**WORK REQUIRED:** The word "filename" marks the lines to keep; find each one in the data and copy it.
(DATASET CONTENT begins)
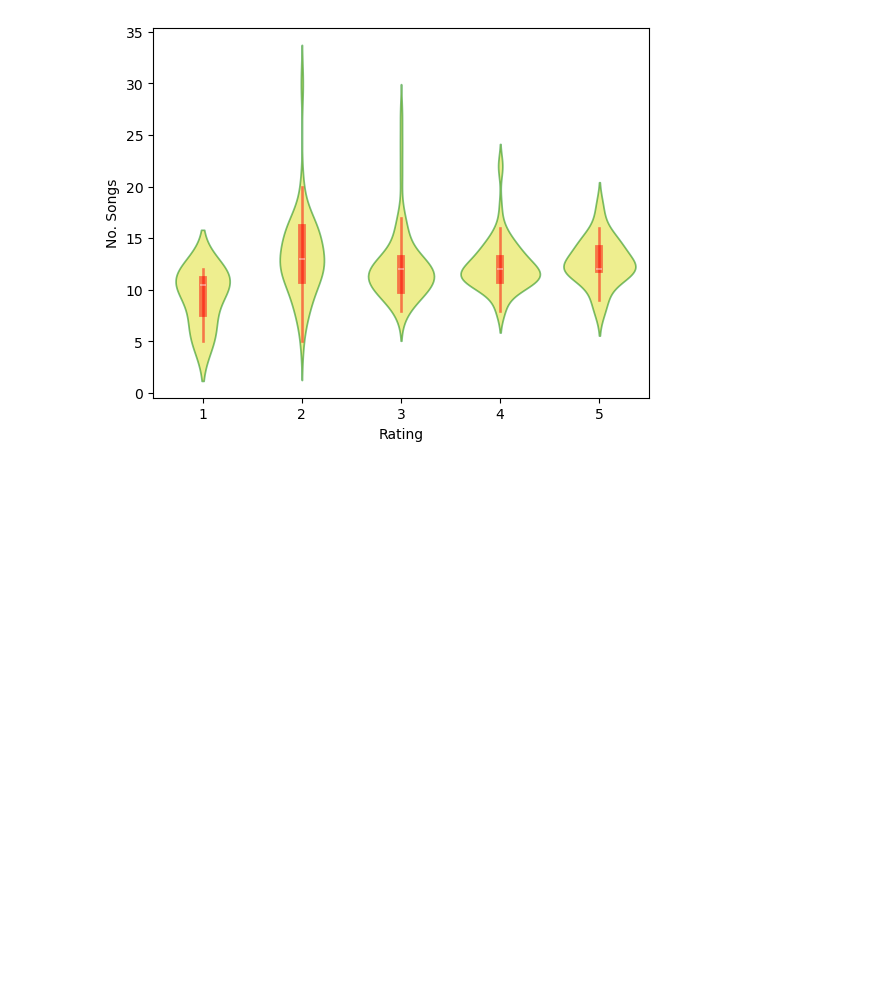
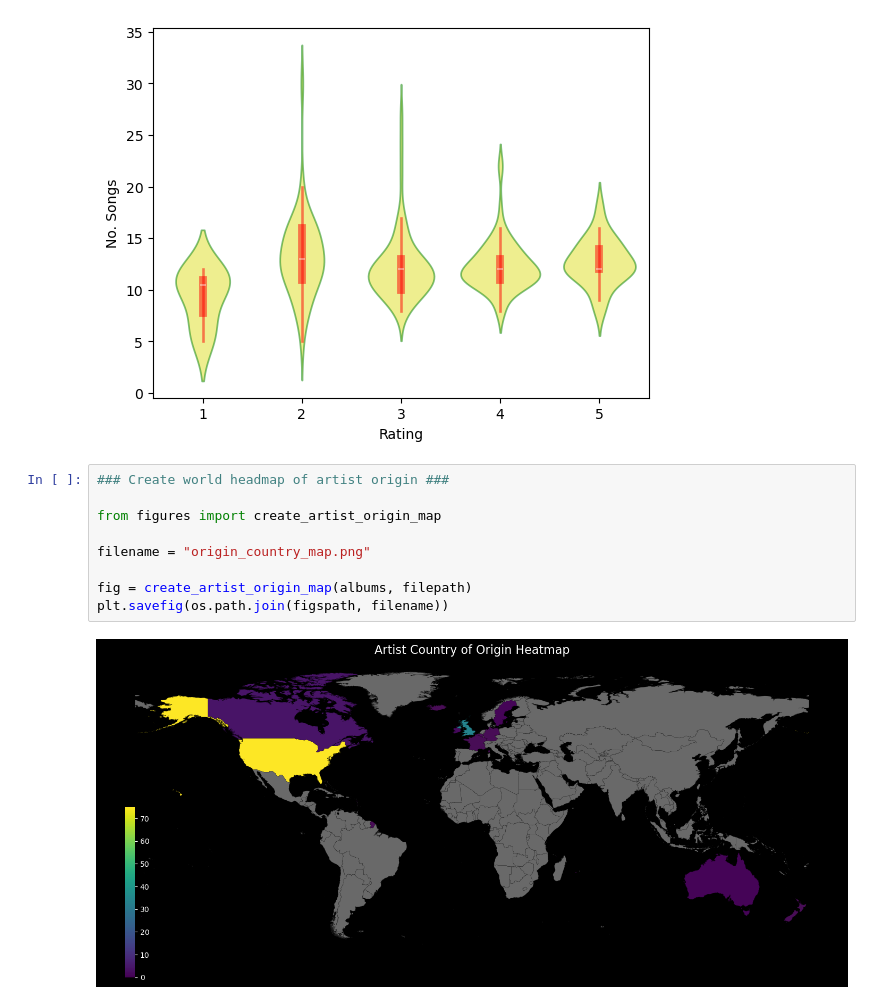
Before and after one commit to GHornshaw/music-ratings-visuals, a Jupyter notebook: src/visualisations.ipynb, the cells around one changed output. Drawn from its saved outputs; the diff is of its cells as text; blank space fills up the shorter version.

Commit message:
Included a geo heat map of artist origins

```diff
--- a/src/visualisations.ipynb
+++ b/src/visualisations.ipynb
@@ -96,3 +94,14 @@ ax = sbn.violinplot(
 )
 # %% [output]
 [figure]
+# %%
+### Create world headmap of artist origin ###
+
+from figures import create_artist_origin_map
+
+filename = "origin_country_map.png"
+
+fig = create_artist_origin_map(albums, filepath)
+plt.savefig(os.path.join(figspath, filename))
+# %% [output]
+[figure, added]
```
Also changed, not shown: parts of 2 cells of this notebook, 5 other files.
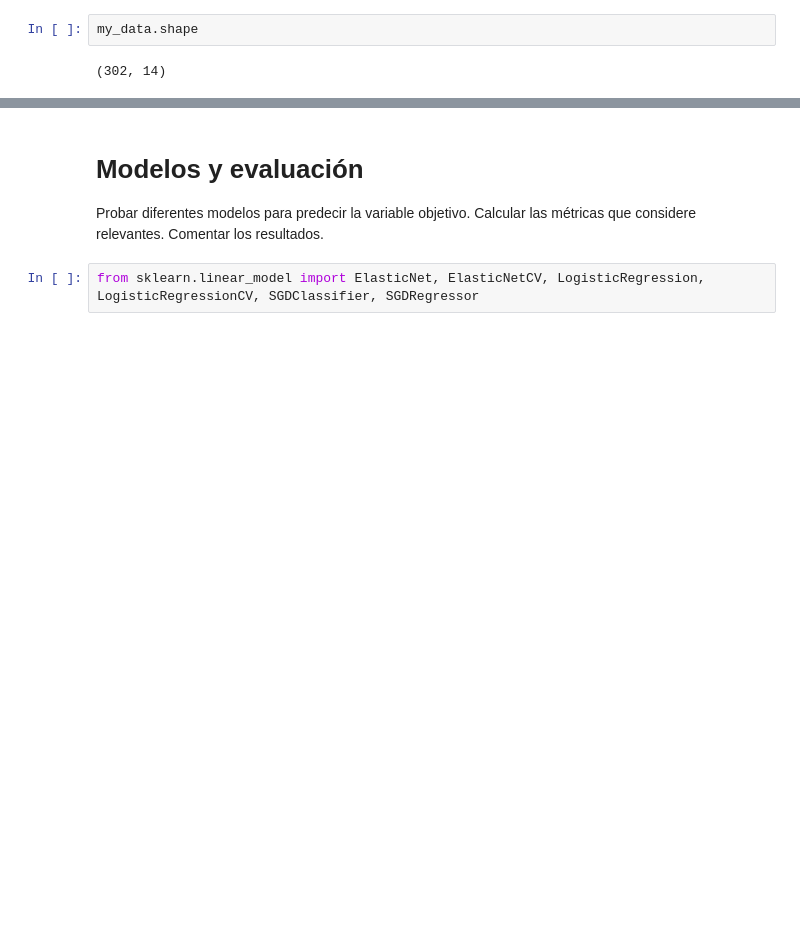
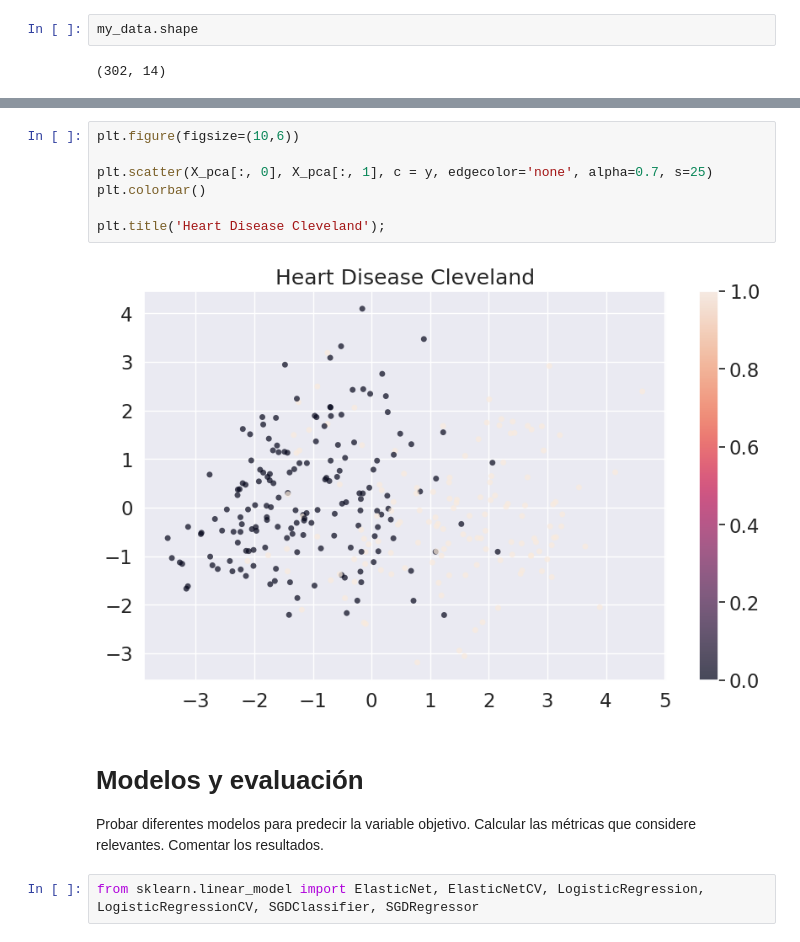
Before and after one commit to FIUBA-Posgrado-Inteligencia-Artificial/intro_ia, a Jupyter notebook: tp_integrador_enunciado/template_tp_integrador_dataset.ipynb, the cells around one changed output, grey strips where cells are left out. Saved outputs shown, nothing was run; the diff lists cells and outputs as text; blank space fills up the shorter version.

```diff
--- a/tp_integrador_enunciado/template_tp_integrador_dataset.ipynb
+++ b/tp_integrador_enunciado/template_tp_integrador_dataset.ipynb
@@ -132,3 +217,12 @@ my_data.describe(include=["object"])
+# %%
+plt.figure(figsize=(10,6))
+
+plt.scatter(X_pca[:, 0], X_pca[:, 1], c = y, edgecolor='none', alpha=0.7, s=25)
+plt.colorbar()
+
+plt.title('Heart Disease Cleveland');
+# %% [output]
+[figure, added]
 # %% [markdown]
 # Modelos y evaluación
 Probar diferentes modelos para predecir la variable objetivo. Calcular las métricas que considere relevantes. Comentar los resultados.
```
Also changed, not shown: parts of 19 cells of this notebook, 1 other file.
(DATASET CONTENT ends)
(DATASET CONTENT begins)
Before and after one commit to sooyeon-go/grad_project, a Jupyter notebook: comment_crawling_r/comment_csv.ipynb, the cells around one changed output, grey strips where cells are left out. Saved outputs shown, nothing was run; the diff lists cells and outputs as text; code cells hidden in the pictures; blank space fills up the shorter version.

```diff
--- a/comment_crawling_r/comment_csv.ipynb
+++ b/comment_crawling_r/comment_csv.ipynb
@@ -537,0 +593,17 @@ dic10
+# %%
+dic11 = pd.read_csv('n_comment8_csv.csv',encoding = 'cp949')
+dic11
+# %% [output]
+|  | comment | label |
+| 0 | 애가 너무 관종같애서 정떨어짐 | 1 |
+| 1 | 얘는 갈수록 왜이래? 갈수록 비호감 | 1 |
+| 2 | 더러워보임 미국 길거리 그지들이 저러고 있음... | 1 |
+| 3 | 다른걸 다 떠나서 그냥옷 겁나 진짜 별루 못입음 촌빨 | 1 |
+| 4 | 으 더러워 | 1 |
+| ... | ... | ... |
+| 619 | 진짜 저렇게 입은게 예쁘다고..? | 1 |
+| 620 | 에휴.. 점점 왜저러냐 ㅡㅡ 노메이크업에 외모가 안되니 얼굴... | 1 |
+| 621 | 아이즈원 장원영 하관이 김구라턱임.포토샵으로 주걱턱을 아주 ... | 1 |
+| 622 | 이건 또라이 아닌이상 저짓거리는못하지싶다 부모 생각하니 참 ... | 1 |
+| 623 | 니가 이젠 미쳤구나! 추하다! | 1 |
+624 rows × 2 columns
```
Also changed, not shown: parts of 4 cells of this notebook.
(DATASET CONTENT ends)
**RESULT FOR THIS TASK:**
+filename = "origin_country_map.png"
+plt.savefig(os.path.join(figspath, filename))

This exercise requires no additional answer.